Getting trains through the Rocky Mountains has always been a challenge — steep grades, rocky cliffs, and tall snowdrifts are among the many obstacles that early Colorado railroad officials and designers had to contend with. However one man had a vision for a tunnel that would ease travel through the Continental Divide. Although he did not live long enough to see it, construction on that tunnel was completed ninety years ago and the tunnel is still in use today.
One of Colorado’s early pioneers, David Moffat arrived in Denver as a bookseller in 1860. A few years later, he took a job as cashier of the First National Bank, rising through the ranks and eventually becoming president of the bank in 1881. His influence in the banking community allowed Moffat to pursue his real interest, railroads. He helped organize the Denver & South Park Railroad in 1872 and then, after overcoming fierce competition from the larger railroad companies,* established the Denver, Northwestern & Pacific Railway in 1903. Moffat’s goal had been to create a route from Denver to Salt Lake City that was shorter than the route available via the transcontinental railroad. His new route would ever after be known to Coloradans as the Moffat Road.
As early as 1902, Moffat realized that what would really make the Moffat Road successful would be a tunnel to shorten the trip through the Continental Divide. He never got to see this happen — Moffat died in a New York hotel room in March 1911, a death many speculated was suicide because he had been under great financial pressure at that time. It would be more than a decade before the Moffat Tunnel plan was finally financed by the State Legislature in 1922. (The Act providing funding for construction of the Moffat Tunnel can be viewed online via the digital Colorado Session Laws). It took nearly six years to construct the 6.2 mile-long tunnel at a cost of nearly $24 million and with 28 lives lost. The first train passed through the tunnel in February of 1928; today, you can ride through the Moffat Tunnel on Amtrak’s California Zephyr, and it is also used for freight trains.
Construction of the Moffat Tunnel was just being completed when James Baker and Leroy Hafen published their five-volume History of Colorado for the State Historical Society. Volume II of this series contains a great deal of information on the Moffat Road as well as the funding and building of the tunnel. Also published in 1927 was an article in the Colorado Magazine, “A Glimpse of Moffat Tunnel History,” which begins on page 63 of the March 1927 issue.
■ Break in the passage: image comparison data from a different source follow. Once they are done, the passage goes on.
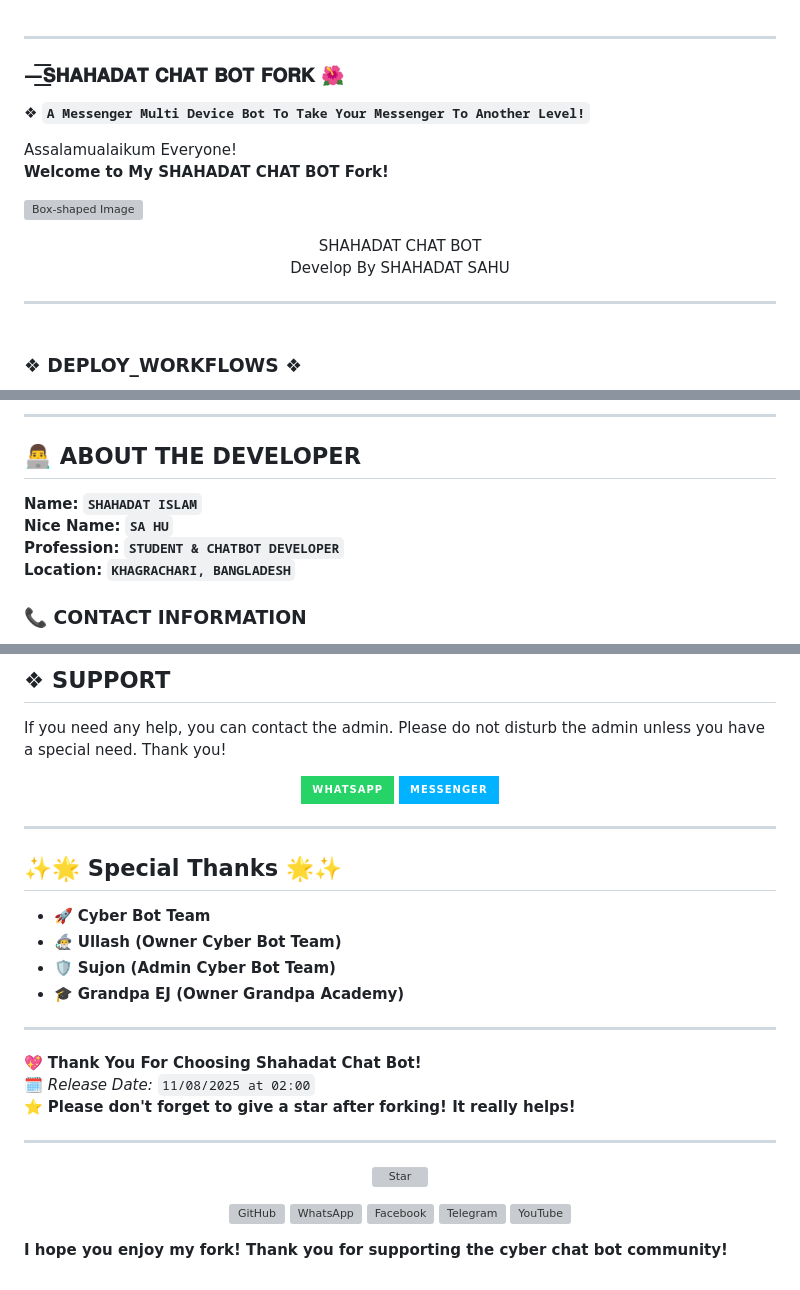
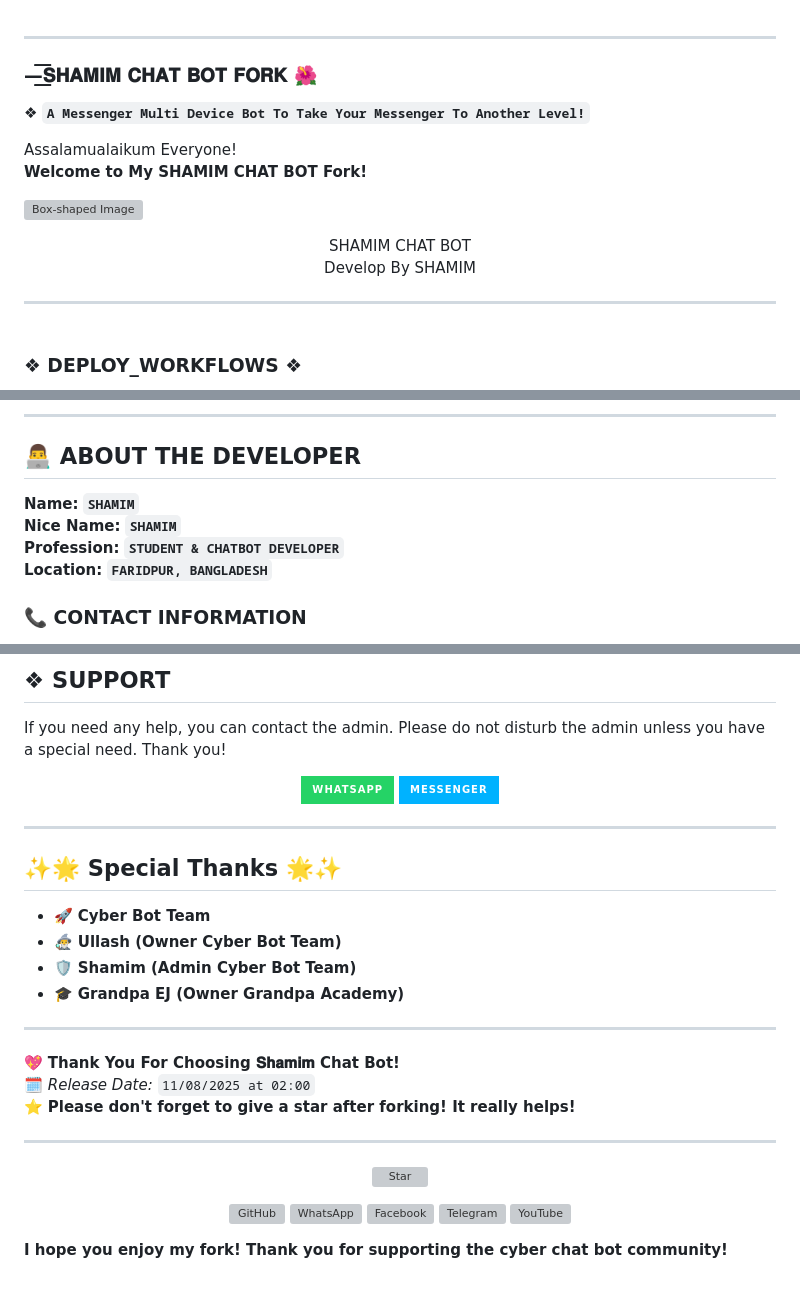
Before and after one commit to fmzshamim95-arch/---, a Markdown page: README.md, 3 parts joined by grey strips. Rendered like a GitHub page; badges without logos; grey boxes are pictures that could not be loaded.

Commit message:
Rename bot from SHAHADAT to SHAMIM

```diff
--- a/README.md
+++ b/README.md
@@ -1,19 +1,19 @@
 ---------
 
-### —͟͟͞͞𝐒𝐇𝐀𝐇𝐀𝐃𝐀𝐓 𝐂𝐇𝐀𝐓 𝐁𝐎𝐓  𝐅𝐎𝐑𝐊  🌺
+### —͟͟͞͞𝐒𝐇𝐀𝐌𝐈𝐌 𝐂𝐇𝐀𝐓 𝐁𝐎𝐓  𝐅𝐎𝐑𝐊  🌺
 
 ❖ **`A Messenger Multi Device Bot To Take Your Messenger To Another Level!`**
 
 
 
 Assalamualaikum Everyone!
-**Welcome to My SHAHADAT CHAT BOT Fork!**
+**Welcome to My SHAMIM CHAT BOT Fork!**
 
 ![Box-shaped Image](https://i.imgur.com/u7VnPzH.png)
 
 <p align="center" style="animation: glow 2s infinite alternate; font-family: 'Segoe UI', Tahoma, Geneva, Verdana, sans-serif;">
-  <span style="font-size: 24px; font-weight: bold;">SHAHADAT CHAT BOT</span><br>
-  <span> Develop By SHAHADAT SAHU</span>
+  <span style="font-size: 24px; font-weight: bold;">SHAMIM CHAT BOT</span><br>
+  <span> Develop By SHAMIM</span>
 </p>
 
 
@@ -136,9 +136,9 @@ ___
 
 ## 👨‍💻 **ABOUT THE DEVELOPER**
 
-**Name:** **`SHAHADAT ISLAM`**
-**Nice Name:** **`SA HU`**
+**Name:** **`SHAMIM`**
+**Nice Name:** **`SHAMIM`**
 **Profession:** **`STUDENT & CHATBOT DEVELOPER`**
-**Location:** **`KHAGRACHARI, BANGLADESH`**
+**Location:** **`FARIDPUR, BANGLADESH`**
 
 ### 📞 **CONTACT INFORMATION**
@@ -179,12 +179,12 @@ Please do not disturb the admin unless you have a special need. Thank you!
 
 - 🚀 **Cyber Bot Team**
 - 🧙‍♂️ **Ullash (Owner Cyber Bot Team)**
-- 🛡️ **Sujon (Admin Cyber Bot Team)**
+- 🛡️ **Shamim (Admin Cyber Bot Team)**
 - 🎓 **Grandpa EJ (Owner Grandpa Academy)**
 
 ---
 
-💖 **Thank You For Choosing 𝗦𝗵𝗮𝗵𝗮𝗱𝗮𝘁 𝗖𝗵𝗮𝘁 𝗕𝗼𝘁!**
+💖 **Thank You For Choosing 𝐒𝐡𝐚𝐦𝐢𝐦 𝗖𝗵𝗮𝘁 𝗕𝗼𝘁!**
 🗓️ *Release Date:* `11/08/2025 at 02:00`
 ⭐ **Please don't forget to give a star after forking! It really helps!**
 
```
Also changed, not shown: other parts of README.md (+6 -6 lines).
Finally, be sure to search the Colorado State Library’s Colorado Historic Newspapers Collection for articles about the construction of the Moffat Tunnel and much more.
*Moffat’s competitors, the Union Pacific and Western Pacific railways, blocked Moffat’s railroad from using Denver’s Union Station, so Moffat was forced to build his own small railway depot, which still stands in Lower Downtown.